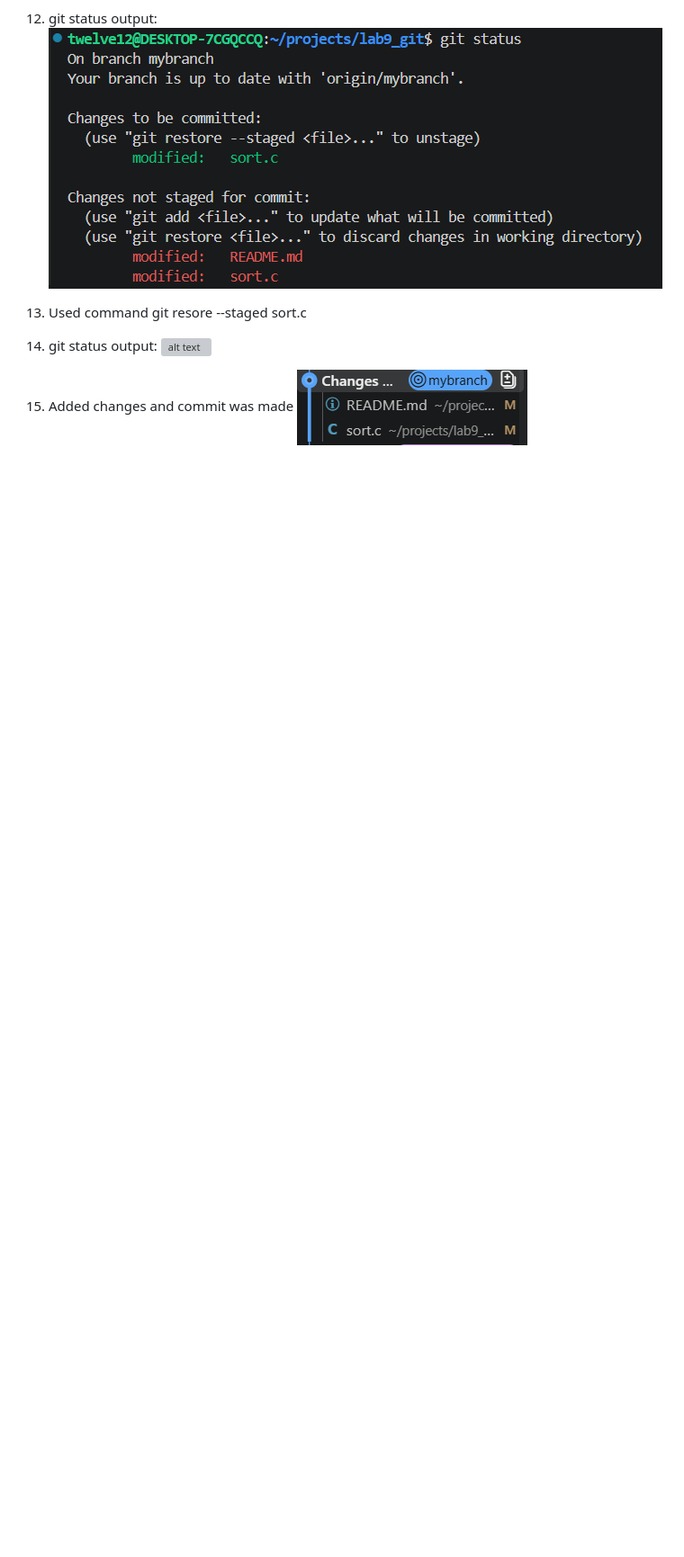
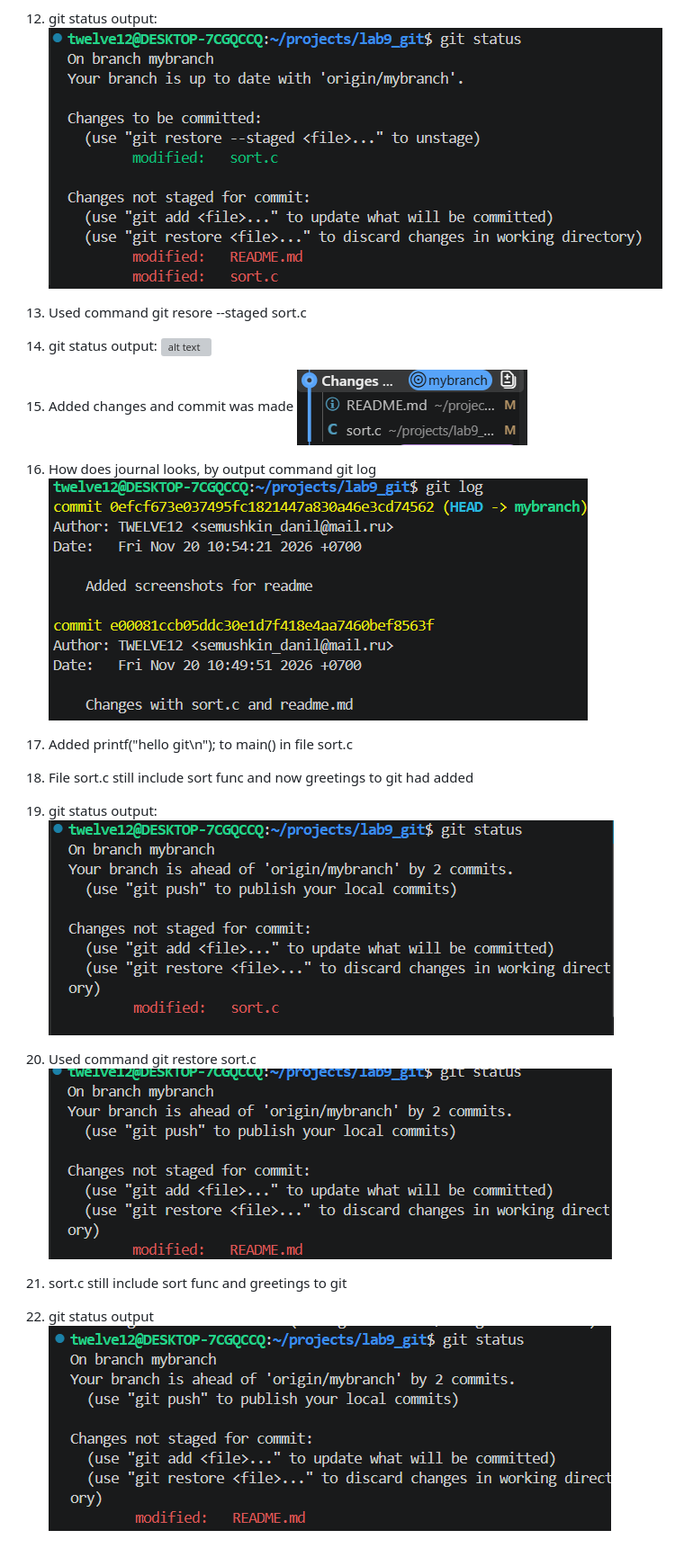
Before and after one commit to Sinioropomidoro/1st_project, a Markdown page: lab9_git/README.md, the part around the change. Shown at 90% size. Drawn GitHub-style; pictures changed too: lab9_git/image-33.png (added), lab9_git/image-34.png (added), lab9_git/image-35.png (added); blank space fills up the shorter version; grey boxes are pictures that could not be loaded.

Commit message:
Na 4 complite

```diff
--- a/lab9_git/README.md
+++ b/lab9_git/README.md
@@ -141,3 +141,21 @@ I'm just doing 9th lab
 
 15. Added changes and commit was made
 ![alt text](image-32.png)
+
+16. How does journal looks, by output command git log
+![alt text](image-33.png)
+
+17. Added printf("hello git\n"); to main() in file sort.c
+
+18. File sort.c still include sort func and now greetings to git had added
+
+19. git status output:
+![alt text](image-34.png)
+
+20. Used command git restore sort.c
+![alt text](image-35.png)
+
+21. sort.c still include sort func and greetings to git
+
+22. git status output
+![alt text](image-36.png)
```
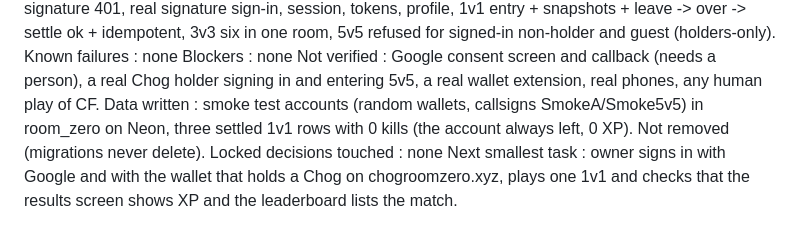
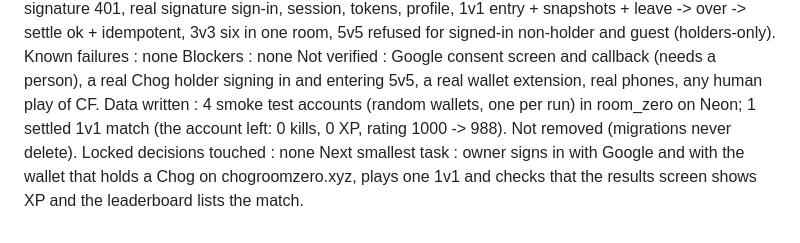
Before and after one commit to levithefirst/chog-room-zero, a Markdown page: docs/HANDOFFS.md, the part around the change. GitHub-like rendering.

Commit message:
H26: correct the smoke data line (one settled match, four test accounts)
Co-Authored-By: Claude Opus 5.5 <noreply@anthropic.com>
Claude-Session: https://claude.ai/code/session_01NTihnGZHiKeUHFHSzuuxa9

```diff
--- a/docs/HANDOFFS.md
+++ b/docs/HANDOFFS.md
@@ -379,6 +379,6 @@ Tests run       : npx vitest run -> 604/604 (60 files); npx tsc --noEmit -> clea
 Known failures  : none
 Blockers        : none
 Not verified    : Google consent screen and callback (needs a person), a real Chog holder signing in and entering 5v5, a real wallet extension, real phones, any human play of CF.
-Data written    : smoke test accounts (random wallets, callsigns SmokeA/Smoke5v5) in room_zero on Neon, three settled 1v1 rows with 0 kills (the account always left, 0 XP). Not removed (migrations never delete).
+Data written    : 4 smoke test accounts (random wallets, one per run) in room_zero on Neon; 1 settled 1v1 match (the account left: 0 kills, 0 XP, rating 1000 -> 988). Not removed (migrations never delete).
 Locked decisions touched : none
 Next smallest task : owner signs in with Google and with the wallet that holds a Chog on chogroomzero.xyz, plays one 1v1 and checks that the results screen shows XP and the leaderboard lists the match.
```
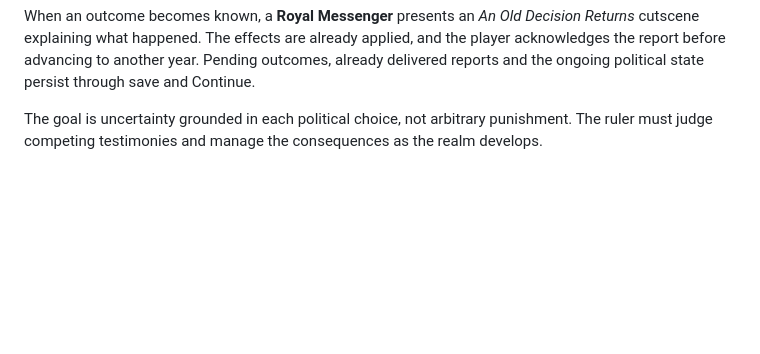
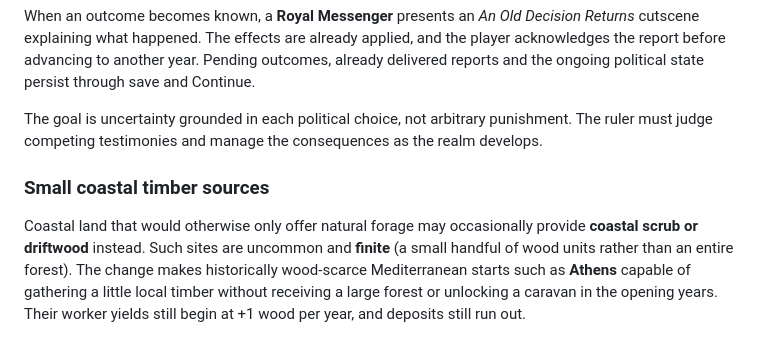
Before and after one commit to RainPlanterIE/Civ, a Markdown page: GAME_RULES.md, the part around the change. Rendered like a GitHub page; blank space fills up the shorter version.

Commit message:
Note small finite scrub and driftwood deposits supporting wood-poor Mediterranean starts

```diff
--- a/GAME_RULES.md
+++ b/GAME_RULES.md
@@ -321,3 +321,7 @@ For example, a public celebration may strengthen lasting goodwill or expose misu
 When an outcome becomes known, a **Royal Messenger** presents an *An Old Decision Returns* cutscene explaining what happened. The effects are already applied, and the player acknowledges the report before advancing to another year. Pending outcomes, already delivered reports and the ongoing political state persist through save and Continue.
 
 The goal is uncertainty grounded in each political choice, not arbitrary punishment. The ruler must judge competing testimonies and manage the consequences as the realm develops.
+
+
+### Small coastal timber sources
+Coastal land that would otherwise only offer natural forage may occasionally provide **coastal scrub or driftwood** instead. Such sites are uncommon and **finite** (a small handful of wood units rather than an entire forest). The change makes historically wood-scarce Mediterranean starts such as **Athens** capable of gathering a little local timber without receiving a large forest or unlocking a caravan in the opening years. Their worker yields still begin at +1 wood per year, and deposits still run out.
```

*****

▶ Task to carry out
Repeat each line of the material exactly, and drop any image it carries.

▶ Task result
Before and after one commit to Sinioropomidoro/1st_project, a Markdown page: lab9_git/README.md, the part around the change. Shown at 90% size. Drawn GitHub-style; pictures changed too: lab9_git/image-33.png (added), lab9_git/image-34.png (added), lab9_git/image-35.png (added); blank space fills up the shorter version; grey boxes are pictures that could not be loaded.

Commit message:
Na 4 complite

```diff
--- a/lab9_git/README.md
+++ b/lab9_git/README.md
@@ -141,3 +141,21 @@ I'm just doing 9th lab
 
 15. Added changes and commit was made
 ![alt text](image-32.png)
+
+16. How does journal looks, by output command git log
+![alt text](image-33.png)
+
+17. Added printf("hello git\n"); to main() in file sort.c
+
+18. File sort.c still include sort func and now greetings to git had added
+
+19. git status output:
+![alt text](image-34.png)
+
+20. Used command git restore sort.c
+![alt text](image-35.png)
+
+21. sort.c still include sort func and greetings to git
+
+22. git status output
+![alt text](image-36.png)
```
Before and after one commit to levithefirst/chog-room-zero, a Markdown page: docs/HANDOFFS.md, the part around the change. GitHub-like rendering.

Commit message:
H26: correct the smoke data line (one settled match, four test accounts)
Co-Authored-By: Claude Opus 5.5 <noreply@anthropic.com>
Claude-Session: https://claude.ai/code/session_01NTihnGZHiKeUHFHSzuuxa9

```diff
--- a/docs/HANDOFFS.md
+++ b/docs/HANDOFFS.md
@@ -379,6 +379,6 @@ Tests run       : npx vitest run -> 604/604 (60 files); npx tsc --noEmit -> clea
 Known failures  : none
 Blockers        : none
 Not verified    : Google consent screen and callback (needs a person), a real Chog holder signing in and entering 5v5, a real wallet extension, real phones, any human play of CF.
-Data written    : smoke test accounts (random wallets, callsigns SmokeA/Smoke5v5) in room_zero on Neon, three settled 1v1 rows with 0 kills (the account always left, 0 XP). Not removed (migrations never delete).
+Data written    : 4 smoke test accounts (random wallets, one per run) in room_zero on Neon; 1 settled 1v1 match (the account left: 0 kills, 0 XP, rating 1000 -> 988). Not removed (migrations never delete).
 Locked decisions touched : none
 Next smallest task : owner signs in with Google and with the wallet that holds a Chog on chogroomzero.xyz, plays one 1v1 and checks that the results screen shows XP and the leaderboard lists the match.
```
Before and after one commit to RainPlanterIE/Civ, a Markdown page: GAME_RULES.md, the part around the change. Rendered like a GitHub page; blank space fills up the shorter version.

Commit message:
Note small finite scrub and driftwood deposits supporting wood-poor Mediterranean starts

```diff
--- a/GAME_RULES.md
+++ b/GAME_RULES.md
@@ -321,3 +321,7 @@ For example, a public celebration may strengthen lasting goodwill or expose misu
 When an outcome becomes known, a **Royal Messenger** presents an *An Old Decision Returns* cutscene explaining what happened. The effects are already applied, and the player acknowledges the report before advancing to another year. Pending outcomes, already delivered reports and the ongoing political state persist through save and Continue.
 
 The goal is uncertainty grounded in each political choice, not arbitrary punishment. The ruler must judge competing testimonies and manage the consequences as the realm develops.
+
+
+### Small coastal timber sources
+Coastal land that would otherwise only offer natural forage may occasionally provide **coastal scrub or driftwood** instead. Such sites are uncommon and **finite** (a small handful of wood units rather than an entire forest). The change makes historically wood-scarce Mediterranean starts such as **Athens** capable of gathering a little local timber without receiving a large forest or unlocking a caravan in the opening years. Their worker yields still begin at +1 wood per year, and deposits still run out.
```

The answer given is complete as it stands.